According to the article posted on Dr. Edmund Weinberg, a collector of rocking horses below: "Some of Dr. Weinberg's horses are rare survivors, while others are more plentiful. For example, he knows of two other horses resembling his abstract, contemporary-looking bentwood model, but his is the only one with the seat intact. One version is at the Strong Museum in Rochester, N.Y., and the other is from the legendary toy collection of the late Bernard M. "Barney" Barenholtz, was sold at Sotheby's in January 1990 for $10,450.

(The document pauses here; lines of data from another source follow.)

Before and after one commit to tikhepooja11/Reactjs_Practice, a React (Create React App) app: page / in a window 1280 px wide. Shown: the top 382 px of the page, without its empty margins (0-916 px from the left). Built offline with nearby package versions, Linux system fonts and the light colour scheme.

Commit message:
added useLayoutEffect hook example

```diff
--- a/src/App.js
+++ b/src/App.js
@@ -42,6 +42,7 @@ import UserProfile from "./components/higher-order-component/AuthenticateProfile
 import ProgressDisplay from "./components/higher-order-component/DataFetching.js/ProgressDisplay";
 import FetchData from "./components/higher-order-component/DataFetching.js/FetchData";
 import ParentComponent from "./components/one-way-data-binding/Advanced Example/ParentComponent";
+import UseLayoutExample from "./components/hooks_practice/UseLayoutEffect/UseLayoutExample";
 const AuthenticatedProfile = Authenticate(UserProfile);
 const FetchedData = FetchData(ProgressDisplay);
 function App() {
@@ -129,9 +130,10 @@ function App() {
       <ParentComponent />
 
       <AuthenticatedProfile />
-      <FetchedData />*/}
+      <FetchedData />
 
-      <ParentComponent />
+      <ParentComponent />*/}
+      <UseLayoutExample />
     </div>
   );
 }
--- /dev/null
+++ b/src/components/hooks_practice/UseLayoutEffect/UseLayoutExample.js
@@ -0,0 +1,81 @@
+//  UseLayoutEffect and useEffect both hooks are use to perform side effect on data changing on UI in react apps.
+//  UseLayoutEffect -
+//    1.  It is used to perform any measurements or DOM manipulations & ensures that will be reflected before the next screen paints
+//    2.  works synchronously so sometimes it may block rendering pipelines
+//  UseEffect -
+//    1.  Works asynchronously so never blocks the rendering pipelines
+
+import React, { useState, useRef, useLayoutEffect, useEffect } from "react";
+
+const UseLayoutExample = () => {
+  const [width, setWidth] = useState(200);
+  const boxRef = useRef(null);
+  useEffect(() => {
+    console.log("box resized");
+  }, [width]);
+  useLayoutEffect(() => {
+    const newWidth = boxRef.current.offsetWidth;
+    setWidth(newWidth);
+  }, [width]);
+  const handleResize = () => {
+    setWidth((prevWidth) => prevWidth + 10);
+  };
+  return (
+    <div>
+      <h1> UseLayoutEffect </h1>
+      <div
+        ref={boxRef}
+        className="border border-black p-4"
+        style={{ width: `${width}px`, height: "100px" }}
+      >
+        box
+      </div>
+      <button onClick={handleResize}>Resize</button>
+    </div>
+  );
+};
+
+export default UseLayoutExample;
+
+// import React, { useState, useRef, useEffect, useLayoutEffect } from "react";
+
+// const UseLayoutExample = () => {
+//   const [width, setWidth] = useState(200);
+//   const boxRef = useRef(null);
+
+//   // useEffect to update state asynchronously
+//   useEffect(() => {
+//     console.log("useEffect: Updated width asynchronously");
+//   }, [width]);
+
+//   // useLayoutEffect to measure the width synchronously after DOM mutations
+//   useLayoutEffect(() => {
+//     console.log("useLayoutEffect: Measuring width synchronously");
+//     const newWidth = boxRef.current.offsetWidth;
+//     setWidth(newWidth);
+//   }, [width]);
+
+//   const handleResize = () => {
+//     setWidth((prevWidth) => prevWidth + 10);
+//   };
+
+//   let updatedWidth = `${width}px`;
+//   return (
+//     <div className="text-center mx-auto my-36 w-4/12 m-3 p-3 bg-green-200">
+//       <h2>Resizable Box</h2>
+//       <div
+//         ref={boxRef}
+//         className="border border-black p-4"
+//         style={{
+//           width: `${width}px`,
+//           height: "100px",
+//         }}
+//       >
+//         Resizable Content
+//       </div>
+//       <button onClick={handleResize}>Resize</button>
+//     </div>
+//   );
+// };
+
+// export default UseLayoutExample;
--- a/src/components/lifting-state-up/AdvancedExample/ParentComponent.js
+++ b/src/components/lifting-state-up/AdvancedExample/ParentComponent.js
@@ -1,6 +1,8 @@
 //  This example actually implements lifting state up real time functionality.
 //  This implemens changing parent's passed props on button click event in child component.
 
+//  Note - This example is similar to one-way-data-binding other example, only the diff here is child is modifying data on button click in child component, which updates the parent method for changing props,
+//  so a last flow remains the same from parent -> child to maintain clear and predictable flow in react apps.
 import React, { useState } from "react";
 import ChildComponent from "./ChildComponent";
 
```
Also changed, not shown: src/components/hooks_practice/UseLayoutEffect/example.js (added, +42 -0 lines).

Dr. Weinberg had bought his bentwood horse for about $3,000 several years ago on Long Island, N.Y., at an auction of the estate of Joan Whitney Payson, who owned the New York Mets. Like the one at the Strong Museum, it has a cloth cape at the neck hiding a clumsy joint. When Dr. Weinberg got the horse home, he discovered that it was stamped faintly on its neck with the name of Amesbury, Mass., carriage maker Ernst Kirsch and the date 1871.
Claim. — The hommer herein described, made from a single piece of metal, shaped and folded as set forth.121,945.—Rocking-Horse.—Ernst Kirsch, South Amesbury, Mass. A rocking-horse made of the bent stock, constructed, connected, and relatively arranged, substantially as described. Patent Issued 1872 Commissioner of Patents Annual Report By United States. Patent Office
I found Ernst Kirsch listed as a carriage maker in 1871 city directory Cambridge, MA a death of 1901 in Massachusetts birth 1820. "Massachusetts Deaths and Burials, 1795-1910," database, FamilySearch (https://familysearch.org/ark:/61903/1:1:FHLN-K28 : 10 December 2014), Ernst Kirsch, 10 Jun 1901; citing , reference 293; FHL microfilm 2,109,176.